radius: 14.7 m at 160 cm
sidecut: 115/72/103 mm
price: $ 404.96

The K2 Disruption MTi Alliance is an awesome choice for advanced and expert ladies who love to spend their time on the groomed and smooth trails on the front side. Looking for race-like performance, but without the race build, skiers who end up on the MTi Alliance are likely strong skiers who value edge grip, precision, stability, and dampness. Built with an Aspen wood core, these skis have the power and pop to propel you down the hill with intent and purpose. With a narrow 72-mm waist, the MTi Alliance has a ton of torsional stiffness right from the start, but K2 adds a couple more aspects to the ski that make it rock-solid and totally stable. The Titanal I-Beam does a lot of the heavy lifting in terms of stability and power, as this metal laminate extends from edge to edge underfoot before tapering to the middle in the tips and tails. This leaves the edges of the ski unburdened by titanal, and makes the ski more approachable and versatile, all the while making it damp and vibration-resistant to the firmest snow that you will be able to find.

Aspen Veneer
Titanal I-Beam
Dark Matter Damping, Powerwall
Groomers, All Mountain

On the groomers, these things really light it up. Thanks to the shape, profile, and construction, the K2 Disruption MTi Alliance can lean into a turn and pop you out of it on the back end.
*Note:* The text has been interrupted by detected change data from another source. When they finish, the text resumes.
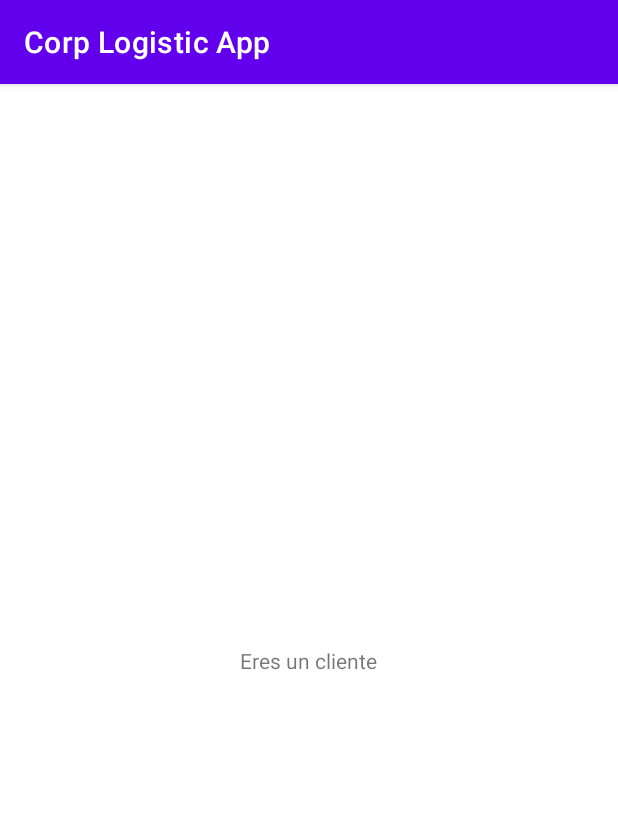
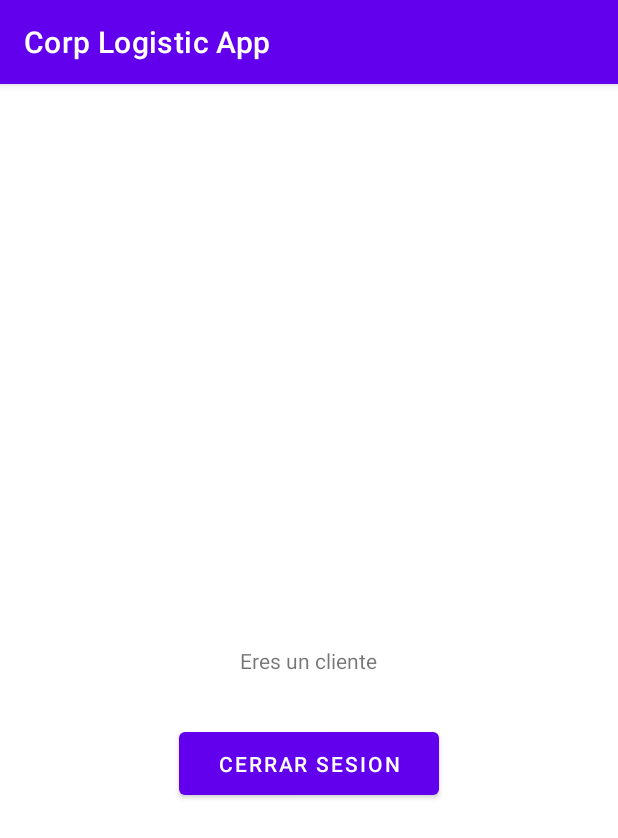
Before and after one commit to Hugoant17/ProyectoIntegrador2, an Android app: the MenuCliente screen opened directly, with no data from a screen before it, on a phone screen of 412 x 824 dp. Shown: the top 838 px of the screen. Run offline under Robolectric (Android 15) with nearby library versions, the phone set to English and light mode, and no system bars; our stand-ins replace Firebase (no records; nobody signed in at launch, a user with empty details on screens opened directly).

Commit message:
modificacion 3

```diff
--- a/app/src/main/java/com/example/proyectointegrador2/MenuCliente.java
+++ b/app/src/main/java/com/example/proyectointegrador2/MenuCliente.java
@@ -2,13 +2,33 @@ package com.example.proyectointegrador2;
 
 import androidx.appcompat.app.AppCompatActivity;
 
+import android.content.Intent;
 import android.os.Bundle;
+import android.view.View;
+import android.widget.Button;
+
+import com.google.firebase.auth.FirebaseAuth;
 
 public class MenuCliente extends AppCompatActivity {
+
+    private Button mButtonSignOut;
+    private FirebaseAuth mAuth;
 
     @Override
     protected void onCreate(Bundle savedInstanceState) {
         super.onCreate(savedInstanceState);
         setContentView(R.layout.activity_menu_cliente);
+
+        mAuth = FirebaseAuth.getInstance();
+        mButtonSignOut = (Button) findViewById(R.id.btnCerrarCli);
+
+        mButtonSignOut.setOnClickListener(new View.OnClickListener() {
+            @Override
+            public void onClick(View v) {
+                mAuth.signOut();
+                startActivity(new Intent(MenuCliente.this,MainActivity.class));
+                finish();
+            }
+        });
     }
 }
--- a/app/src/main/res/layout/activity_menu_admin.xml
+++ b/app/src/main/res/layout/activity_menu_admin.xml
@@ -20,8 +20,8 @@
         android:id="@+id/btnCerrarSes"
         android:layout_width="wrap_content"
         android:layout_height="wrap_content"
-        android:layout_marginTop="57dp"
-        android:text="Button"
+        android:layout_marginTop="40dp"
+        android:text="Cerrar Sesion"
         app:layout_constraintEnd_toEndOf="parent"
         app:layout_constraintStart_toStartOf="parent"
         app:layout_constraintTop_toBottomOf="@+id/textView3" />
--- a/app/src/main/res/layout/activity_menu_cliente.xml
+++ b/app/src/main/res/layout/activity_menu_cliente.xml
@@ -16,4 +16,14 @@
         app:layout_constraintHorizontal_bias="0.498"
         app:layout_constraintStart_toStartOf="parent"
         app:layout_constraintTop_toTopOf="parent" />
+
+    <Button
+        android:id="@+id/btnCerrarCli"
+        android:layout_width="173dp"
+        android:layout_height="54dp"
+        android:layout_marginTop="32dp"
+        android:text="Cerrar Sesion"
+        app:layout_constraintEnd_toEndOf="parent"
+        app:layout_constraintStart_toStartOf="parent"
+        app:layout_constraintTop_toBottomOf="@+id/textView4" />
 </androidx.constraintlayout.widget.ConstraintLayout>
```
Also changed, not shown: app/src/main/java/com/example/proyectointegrador2/MainActivity.java (+32 -0 lines).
True tip to tail camber and taper have a lot to do with this, as we don’t see a whole lot of skis that have this pure non-tapered shape. The result is that you get full edge contact, allowing for a smoother ride and better edge grip throughout the length of the ski. A byproduct of this build is that the skis tend to feel a bit longer, and there’s nothing wrong with that. In the 160 cm length, these skis generate a 14.6-meter turn radius, so they are encroaching on the slalom-side of the equation, and as a result, they prefer to be on edge.

Kristi Brown was on the 153, so quite a bit shorter than she’s used to skiing, but still noted that “for a slalom-style of ski, and with the shorter radius, it definitely skis true to size.” By being able to view this ski through the lens of a slalom racer, Kristi is able to pull some attributes from this ski that don’t really fall into the all-mountain category, so it’s pretty clear that these skis are fairly one-dimensional from Kristi’s view. She scored the ski 5’s out of 5 for stability, playfulness, and forgiveness, with 4’s right on their heels for quickness, maneuverability, torsional stiffness, edge grip, and overall impression. The 1 for flotation and the 2 for versatility are not surprising to say the least. Kristi notes that these skis are “Super fun fast and fiery not for the faint of turning heart. If you are a turn seeker ready to burn and churn your way down the hill - the Disruption is your weapon. Super narrow underfoot at 72w - you either are in great shape or you are getting an immediate leg crusher in turning.” Effort counts in the sport of skiing, and when you get on something like this, it becomes even more apparent.

There’s a lot to like about a strong, hard-charging carving ski that a lot of expert skiers and former racers gravitate to. If you’re looking for that front side ski that’s on the one-dimensional side, you’ll love these skis and their ability to rip through turns like no other.